Hot yoga

From Wikipedia, the free encyclopedia
Jump to: navigation, search

Hot yoga refers to yoga exercises performed under hot and humid conditions. Often associated with the style devised by Bikram Choudhury, hot yoga is now used to describe any number of yoga styles that use heat to increase an individual's flexibility in the poses.[1][2][3] In colder climates, hot yoga often seeks to replicate the heat and humidity of India where yoga originated.[4] Some forms of hot yoga include:

  • Bikram Yoga was brought to the U.S. in the early 70s and became the most widely known form of hot yoga.
  • Evolation Yoga was founded in 2009 by Mark Drost and Zefea Samson. Zefea has been on the yoga path since the age of 5 and competed in the top 10 at the International Yoga Asana championships for 4 years. They created evolation to provide a comprehensive inclusive and intimate training experience for students who wanted to study the hot yoga Primary Series, without the associated attachments. In 2012, Evolation yoga was unsuccessfully sued by Bikram for copyright infringement. They proved in that case that there is no copyright on the Primary Series.[5][6]
  • Forrest Yoga combines yoga asana with Native American spirituality to create as a "yoga sweat lodge" in a heated room.[3][7]
  • Power Yoga is derived from Ashtanga Vinyasa Yoga and uses heat to replicate environmental conditions in Mysore.[8]
  • TriBalance Yoga another form of hot yoga, performed in slightly warmer but less humid conditions than Bikram Yoga.[9]
  • Moksha Yoga founded in 2004 by Jessica Robertson, Ted Grand, and Natalia Brajak in Canada. This style of yoga is performed in a room heated to approximately 100 degrees and follows a series of 40 asanas, though teachers are free and encouraged to bring their own unique knowledge and experience to their class.[10][11]
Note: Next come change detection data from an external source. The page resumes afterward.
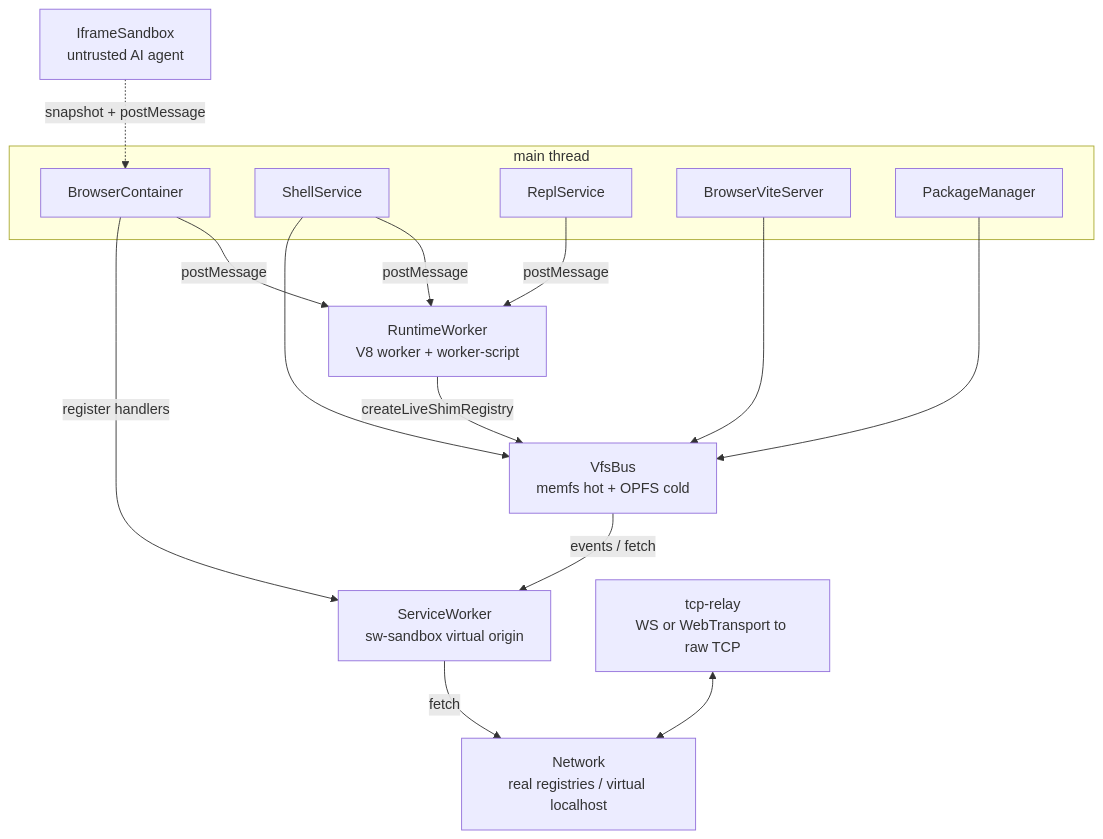
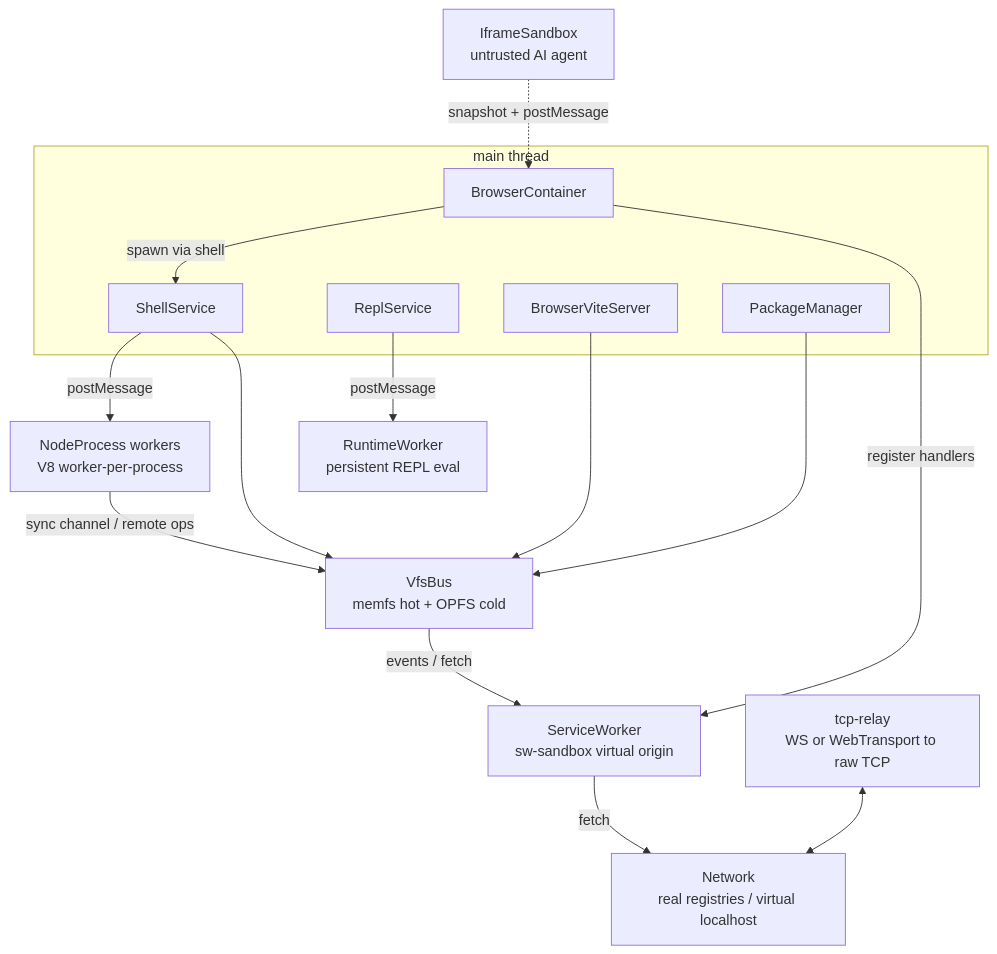
Before and after one commit to bolojs/bolo: the first of 2 diagrams in .agents/docs/ARCHITECTURE.md, drawn with Mermaid. The commit also changed other lines of this file and 6 other files, not shown here.

````diff
--- a/.agents/docs/ARCHITECTURE.md
+++ b/.agents/docs/ARCHITECTURE.md
@@ -11,30 +11,31 @@
 ```mermaid
 flowchart TD
     subgraph Main["main thread"]
         BC[BrowserContainer]
         SS[ShellService]
         RS[ReplService]
         VS[BrowserViteServer]
         PM[PackageManager]
     end
 
-    RW[RuntimeWorker<br/>V8 worker + worker-script]
+    RW[NodeProcess workers<br/>V8 worker-per-process]
+    REPL[RuntimeWorker<br/>persistent REPL eval]
     VB[VfsBus<br/>memfs hot + OPFS cold]
     SW[ServiceWorker<br/>sw-sandbox virtual origin]
     NW[Network<br/>real registries / virtual localhost]
     IF[IframeSandbox<br/>untrusted AI agent]
     TR[tcp-relay<br/>WS or WebTransport to raw TCP]
 
-    BC -->|postMessage| RW
+    BC -->|spawn via shell| SS
     SS -->|postMessage| RW
-    RS -->|postMessage| RW
-    RW -->|createLiveShimRegistry| VB
+    RS -->|postMessage| REPL
+    RW -->|sync channel / remote ops| VB
     SS --> VB
     PM --> VB
     VS --> VB
     VB -->|events / fetch| SW
     SW -->|fetch| NW
     BC -->|register handlers| SW
     IF -. snapshot + postMessage .-> BC
     TR <--> NW
 ```
````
Notes[edit]

  1. ^ "Different Types of Yoga Today". Discover Yoga Online. Retrieved 21 November 2011. 
  2. ^ "Hot Yoga". ABC of Yoga. Retrieved 21 November 2011. 
  3. ^ a b "Koreans are crazy about Hot Yoga". Korea Health and Body. Retrieved 21 November 2011. 
  4. ^ Clark, DPT, Danielle. "What is the Real Buzz behind Hot Yoga and Bikram Yoga?". Boston Sports Medicine. Retrieved 21 November 2011. 
  5. ^ Bloomberg "Yoga, AstraZeneca, Intel, UN: Intellectual Property" http://www.bloomberg.com/news/2012-12-17/yoga-astrazeneca-intel-un-intellectual-property.html
  6. ^ BIKRAM’S YOGA COLLEGE OF INDIA, L.P.; BIKRAM CHOUDHURY, v. EVOLATION YOGA, LLC; MARK DROST; ZEFEA SAMSON; and DOES 1 through 10 (UNITED STATES DISTRICT COURT CENTRAL DISTRICT OF CALIFORNIA 2012) (“As such, we hold it unconstitutional.”). Text
  7. ^ "About Ana T. Forrest". Mossy Knolls. Retrieved 21 November 2011. 
  8. ^ "Ashtanga yoga, Power Yoga or Ashtanga vinyasa yoga". Holistic Online. Retrieved 21 November 2011. 
  9. ^ "Hot Yoga – How Hot Is It?". Namaste Yogacharya. Retrieved 21 November 2011. 
  10. ^ http://www.livestrong.com/article/373920-moksha-yoga-poses/
  11. ^ http://mokshayoga.ca/home/